Talking Heads 'Speaking in Tongues' Tour

It was an image that defined Talking Heads for a generation of music fans – skinny, nervous David Byrne on the Speaking in Tongues tour, struggling to dance in a cartoonishly huge white suit. "What I realized years before," Byrne says, "is I had to find my own way of moving that wasn't a white rock guy trying to imitate black people, or bring some other kind of received visual or choreographic language into pop music … I just thought, 'No, no, you have to invent it from scratch.'"

Since forming in the mid-Seventies, Talking Heads had gone from CBGB New Wavers to one of the biggest bands in America. For the tour to support 1983's Speaking in Tongues, their most popular album to date, they reinvented themselves, growing from a quartet to a nine-piece funk mob that included P-Funk keyboardist Bernie Worrell, Brothers Johnson guitarist Alex Weir and vocalist Lynn Mabry. Byrne also took cues from the experimental visual-art world, projecting abstract slides onto a spare backdrop, creating a stark aesthetic to match the band's driving, uncluttered funk. The suit was inspired in part by Japanese Noh theater.

What emerged was arty dance-party transcendence. Byrne and drummer Chris Frantz recall the two-night run at New York's Forest Hills Tennis Stadium in August as a highlight. "Madonna had just released her first record; she was walking around barefoot," Frantz says. "I saw Mick Jagger and Jerry Hall off to the side of the stage – she was dancing, Mick wasn't." The Greek Theater in Berkeley the following month was a similar bacchanal. "We'd begun to get the Deadhead crowd," Frantz says, laughing.

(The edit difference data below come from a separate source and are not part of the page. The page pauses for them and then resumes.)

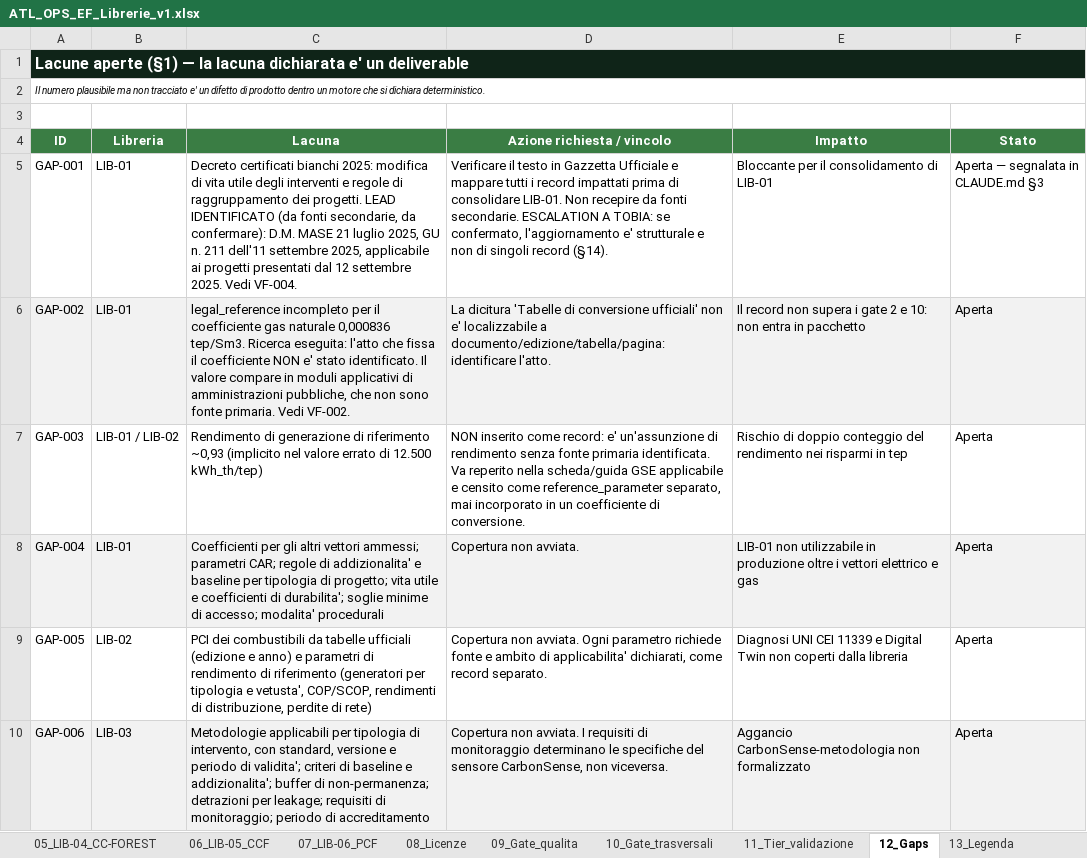
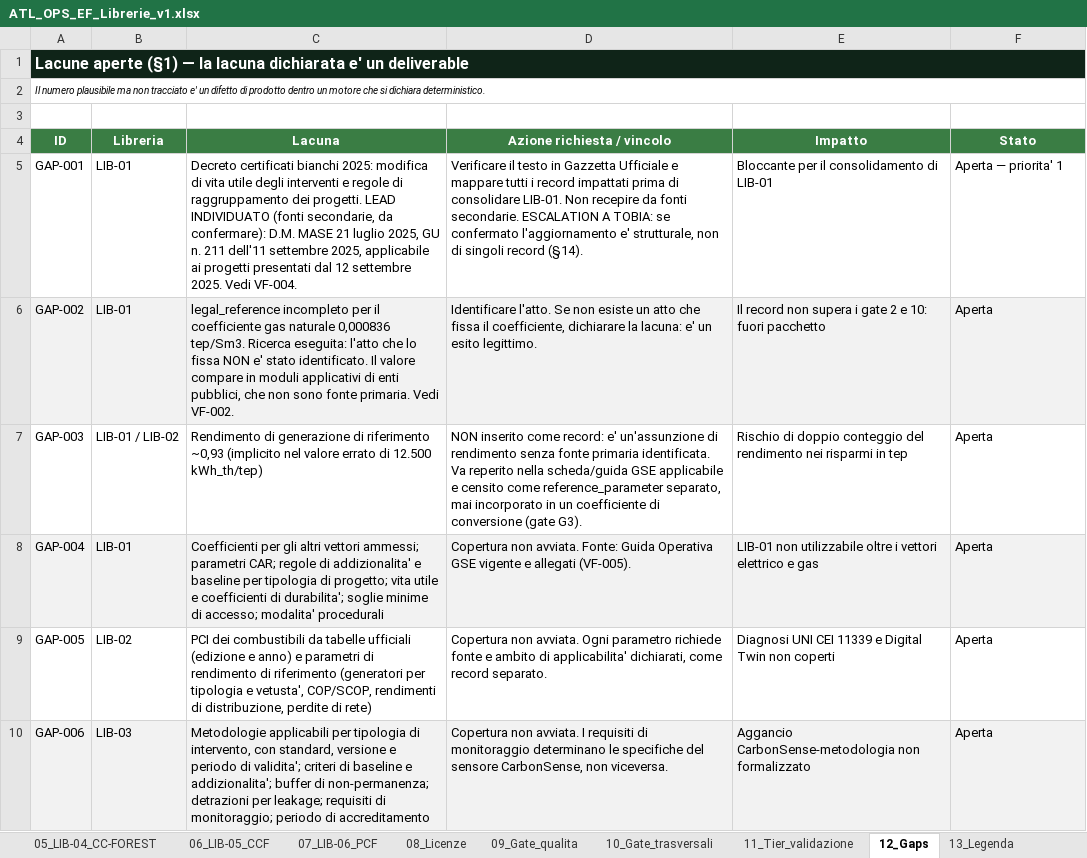
Before and after one commit to Atlas-Carbon-Neutral-Solution/AtlasCarbon, an Excel workbook: ATL_OPS_EF_Librerie_v1.xlsx, sheet 12_Gaps, drawn as a sheet; only a part is shown; values as stored, in another font and other column widths than the file's, no borders; the diff covers the shown part only; the diff names each change by its address in the sheet, - before the commit and + after, or states it on an @@ line.

```diff
--- a/ATL_OPS_EF_Librerie_v1.xlsx (sheet 12_Gaps)
+++ b/ATL_OPS_EF_Librerie_v1.xlsx (sheet 12_Gaps)
-C5 (Lacuna): …progetti. LEAD IDENTIFICATO (da fonti secondarie, da…
+C5 (Lacuna): …progetti. LEAD INDIVIDUATO (fonti secondarie, da…
-D5 (Azione richiesta / vincolo): …TOBIA: se confermato, l'aggiornamento e' strutturale e non di…
+D5 (Azione richiesta / vincolo): …TOBIA: se confermato l'aggiornamento e' strutturale, non di…
-F5 (Stato): Aperta — segnalata in CLAUDE.md §3
+F5 (Stato): Aperta — priorita' 1
-C6 (Lacuna): …l'atto che fissa il coefficiente NON e' stato identificato. Il valore compare in moduli applicativi di amministrazioni pubbliche, che non…
+C6 (Lacuna): …l'atto che lo fissa NON e' stato identificato. Il valore compare in moduli applicativi di enti pubblici, che non…
-D6 (Azione richiesta / vincolo): La dicitura 'Tabelle di conversione ufficiali' non e' localizzabile a documento/edizione/tabella/pagina: identificare l'atto.
+D6 (Azione richiesta / vincolo): Identificare l'atto. Se non esiste un atto che fissa il coefficiente, dichiarare la lacuna: e' un esito legittimo.
-E6 (Impatto): …e 10: non entra in pacchetto
+E6 (Impatto): …e 10: fuori pacchetto
-D7 (Azione richiesta / vincolo): …coefficiente di conversione.
+D7 (Azione richiesta / vincolo): …coefficiente di conversione (gate G3).
-D8 (Azione richiesta / vincolo): …non avviata.
+D8 (Azione richiesta / vincolo): …non avviata. Fonte: Guida Operativa GSE vigente e allegati (VF-005).
-E8 (Impatto): …non utilizzabile in produzione oltre i…
+E8 (Impatto): …non utilizzabile oltre i…
-E9 (Impatto): …non coperti dalla libreria
+E9 (Impatto): …non coperti
```
Also changed, not shown: 14 edited cells elsewhere in this sheet, sheet 14_Verifica_fonti, sheet 09_Gate_qualita, sheet 00_Indice, sheet 10_Gate_trasversali, sheet 02_LIB-01_TEE, sheet 15_Conflitti, 9 more sheets, other sheet tabs.
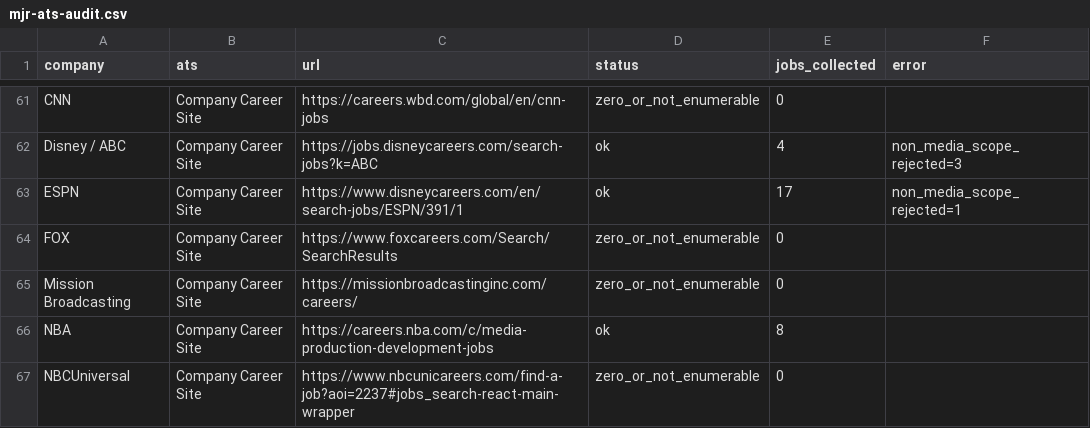
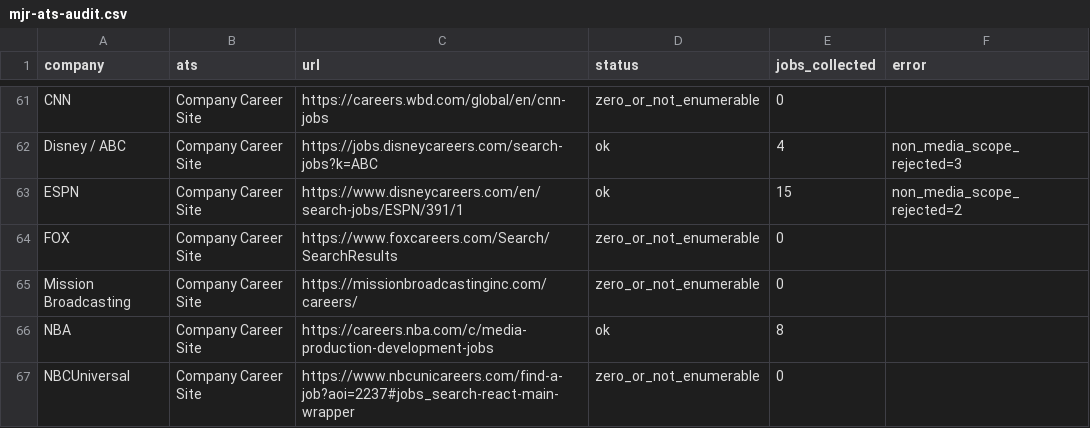
Before and after one commit to Mediajobsreport/mjr-jobs-feed, a CSV file: mjr-ats-audit.csv, drawn as a sheet; only a part is shown, gaps mark what is left out; the diff covers the shown part only.

```diff
--- a/mjr-ats-audit.csv
+++ b/mjr-ats-audit.csv
@@ -62,3 +62,3 @@ CNN,Company Career Site,https://careers.wbd.com/global/en/cnn-jobs,zero_or_not_e
 Disney / ABC,Company Career Site,https://jobs.disneycareers.com/search-jobs?k=ABC,ok,4,non_media_scope_rejected=3
-ESPN,Company Career Site,https://www.disneycareers.com/en/search-jobs/ESPN/391/1,ok,17,non_media_scope_rejected=1
+ESPN,Company Career Site,https://www.disneycareers.com/en/search-jobs/ESPN/391/1,ok,15,non_media_scope_rejected=2
 FOX,Company Career Site,https://www.foxcareers.com/Search/SearchResults,zero_or_not_enumerable,0,
```
Also changed, not shown: 6 edited cells elsewhere in this file, mjr-job-quality-report.csv, 2 other files.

In late 1983, the band decided to document the tour with a concert film, and teamed up with director Jonathan Demme (who would later win an Oscar for The Silence of the Lambs). "We didn't want any of the bullshit," says Frantz of the band's initial idea for Stop Making Sense. "We didn't want the clichés. We didn't want close-ups of people's fingers while they're doing a guitar solo. We wanted the camera to linger, so you could get to know the musicians a little bit."

Shot over three nights at the Pantages Theater in Los Angeles, Stop Making Sense may be the greatest concert movie. It begins with Byrne walking onto a deserted stage with a boombox, setting it down, pressing "play," then reimagining "Psycho Killer" for acoustic guitar and 808 drum-machine beats. His bandmates and backing musicians join him incrementally, song by song. "It's cut down," Byrne notes, comparing the film to the two-hour shows, "but there were no other substantial changes."

The effect was so real, people actually got up and danced in movie theaters. "I'd never seen that before," Frantz says. "Or since." W.H.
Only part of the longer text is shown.